**ACTIVITY:** The answer must consist of every line from the entries below that contains the word "удаление".

Stored items from a collection
-- Opening Marker --

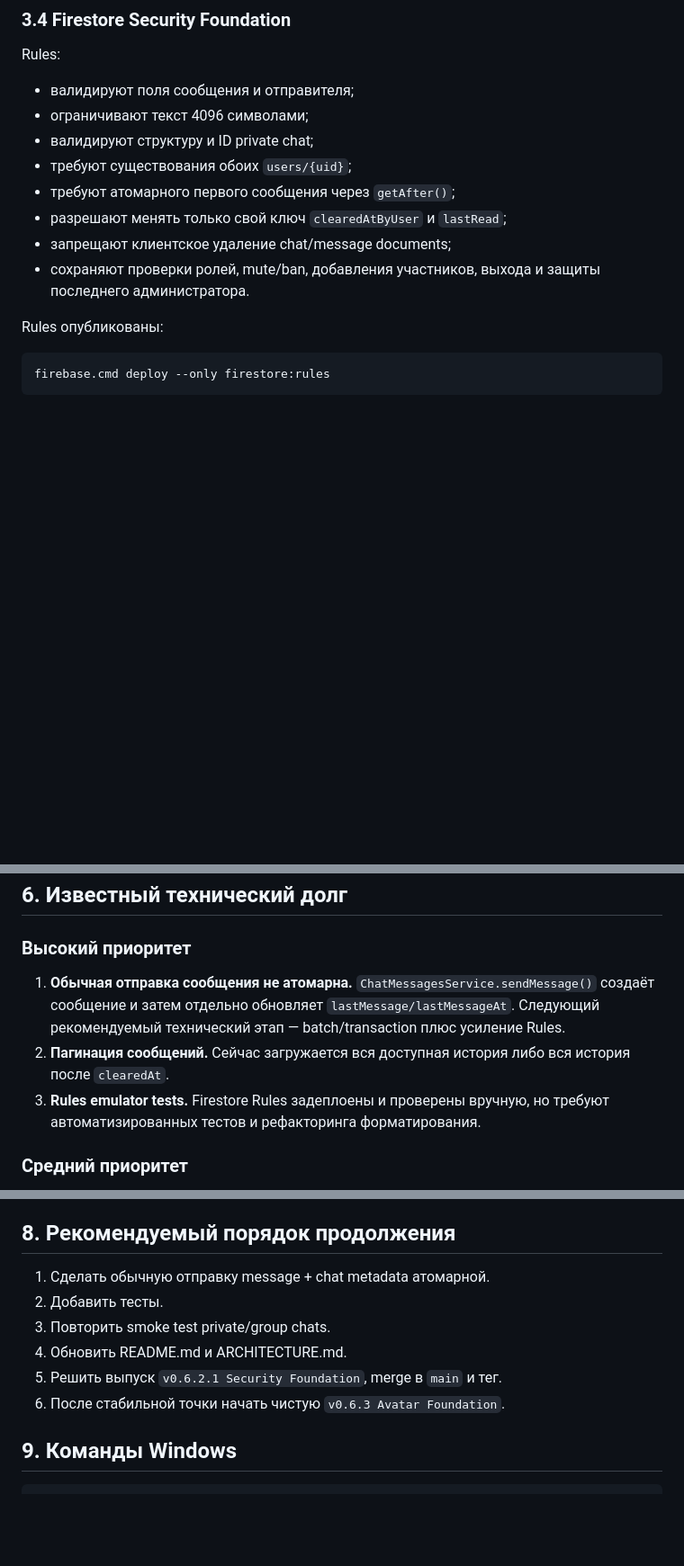
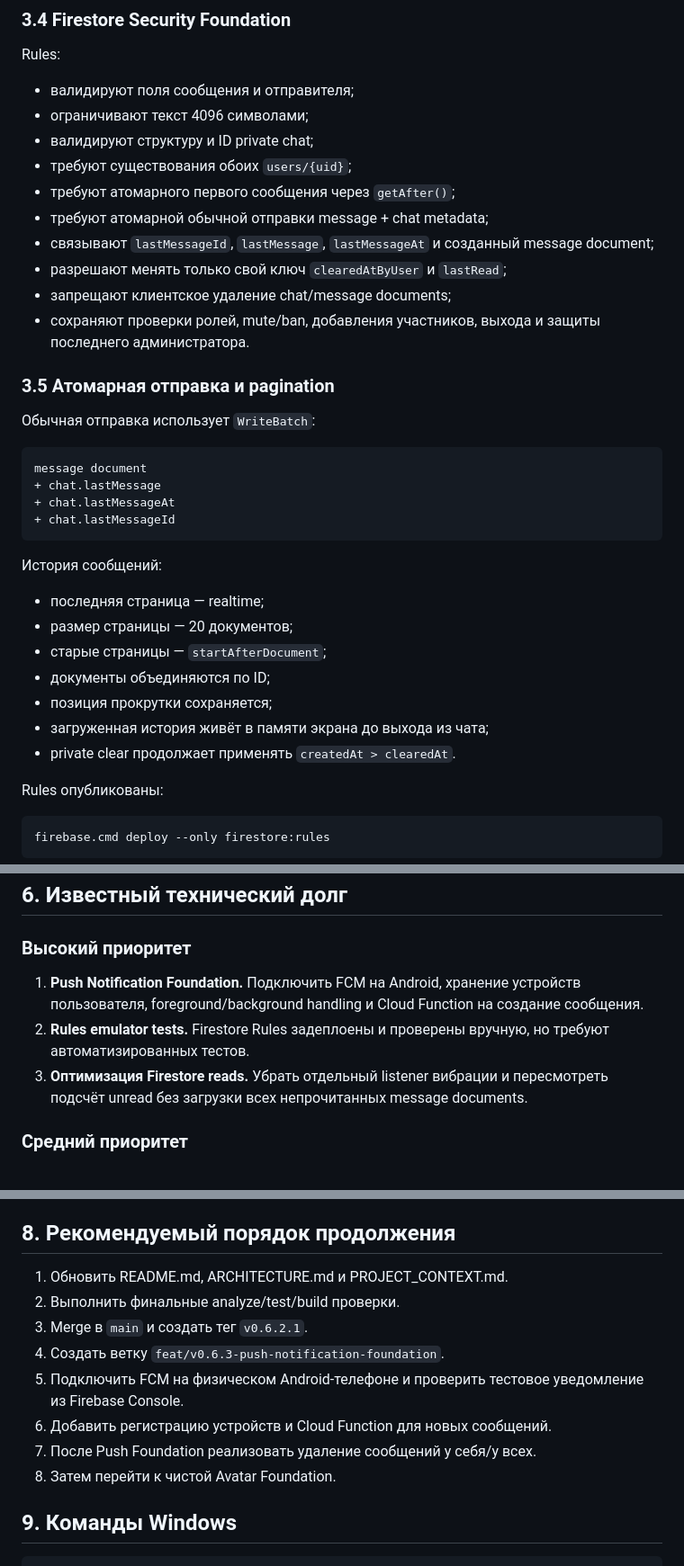
Before and after one commit to MikhailBerezkin/epistola, a Markdown page: PROJECT_CONTEXT.md, 3 parts joined by grey strips. Shown at 90% size. GitHub-like rendering; blank space fills up the shorter version.

````diff
--- a/PROJECT_CONTEXT.md
+++ b/PROJECT_CONTEXT.md
@@ -155,9 +156,32 @@ Rules:
 - валидируют структуру и ID private chat;
 - требуют существования обоих `users/{uid}`;
 - требуют атомарного первого сообщения через `getAfter()`;
+- требуют атомарной обычной отправки message + chat metadata;
+- связывают `lastMessageId`, `lastMessage`, `lastMessageAt` и созданный message document;
 - разрешают менять только свой ключ `clearedAtByUser` и `lastRead`;
 - запрещают клиентское удаление chat/message documents;
 - сохраняют проверки ролей, mute/ban, добавления участников, выхода и защиты последнего администратора.
+
+### 3.5 Атомарная отправка и pagination
+
+Обычная отправка использует `WriteBatch`:
+
+```text
+message document
++ chat.lastMessage
++ chat.lastMessageAt
++ chat.lastMessageId
+```
+
+История сообщений:
+
+- последняя страница — realtime;
+- размер страницы — 20 документов;
+- старые страницы — `startAfterDocument`;
+- документы объединяются по ID;
+- позиция прокрутки сохраняется;
+- загруженная история живёт в памяти экрана до выхода из чата;
+- private clear продолжает применять `createdAt > clearedAt`.
 
 Rules опубликованы:
 
@@ -229,9 +253,9 @@ chat.memberIds → otherUserId → users/{otherUserId}
 
 ### Высокий приоритет
 
-1. **Обычная отправка сообщения не атомарна.** `ChatMessagesService.sendMessage()` создаёт сообщение и затем отдельно обновляет `lastMessage/lastMessageAt`. Следующий рекомендуемый технический этап — batch/transaction плюс усиление Rules.
-2. **Пагинация сообщений.** Сейчас загружается вся доступная история либо вся история после `clearedAt`.
-3. **Rules emulator tests.** Firestore Rules задеплоены и проверены вручную, но требуют автоматизированных тестов и рефакторинга форматирования.
+1. **Push Notification Foundation.** Подключить FCM на Android, хранение устройств пользователя, foreground/background handling и Cloud Function на создание сообщения.
+2. **Rules emulator tests.** Firestore Rules задеплоены и проверены вручную, но требуют автоматизированных тестов.
+3. **Оптимизация Firestore reads.** Убрать отдельный listener вибрации и пересмотреть подсчёт unread без загрузки всех непрочитанных message documents.
 
 ### Средний приоритет
 
@@ -262,12 +286,14 @@ chat.memberIds → otherUserId → users/{otherUserId}
 
 ## 8. Рекомендуемый порядок продолжения
 
-1. Сделать обычную отправку message + chat metadata атомарной.
-2. Добавить тесты.
-3. Повторить smoke test private/group chats.
-4. Обновить README.md и ARCHITECTURE.md.
-5. Решить выпуск `v0.6.2.1 Security Foundation`, merge в `main` и тег.
-6. После стабильной точки начать чистую `v0.6.3 Avatar Foundation`.
+1. Обновить README.md, ARCHITECTURE.md и PROJECT_CONTEXT.md.
+2. Выполнить финальные analyze/test/build проверки.
+3. Merge в `main` и создать тег `v0.6.2.1`.
+4. Создать ветку `feat/v0.6.3-push-notification-foundation`.
+5. Подключить FCM на физическом Android-телефоне и проверить тестовое уведомление из Firebase Console.
+6. Добавить регистрацию устройств и Cloud Function для новых сообщений.
+7. После Push Foundation реализовать удаление сообщений у себя/у всех.
+8. Затем перейти к чистой Avatar Foundation.
 
 ## 9. Команды Windows
 
````
Also changed, not shown: other parts of PROJECT_CONTEXT.md (+7 -6 lines), ARCHITECTURE.md (+26 -19 lines), README.md (+13 -8 lines).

-- Closing Marker --

**REPLY TO THE EXERCISE:**
 - запрещают клиентское удаление chat/message documents;
+7. После Push Foundation реализовать удаление сообщений у себя/у всех.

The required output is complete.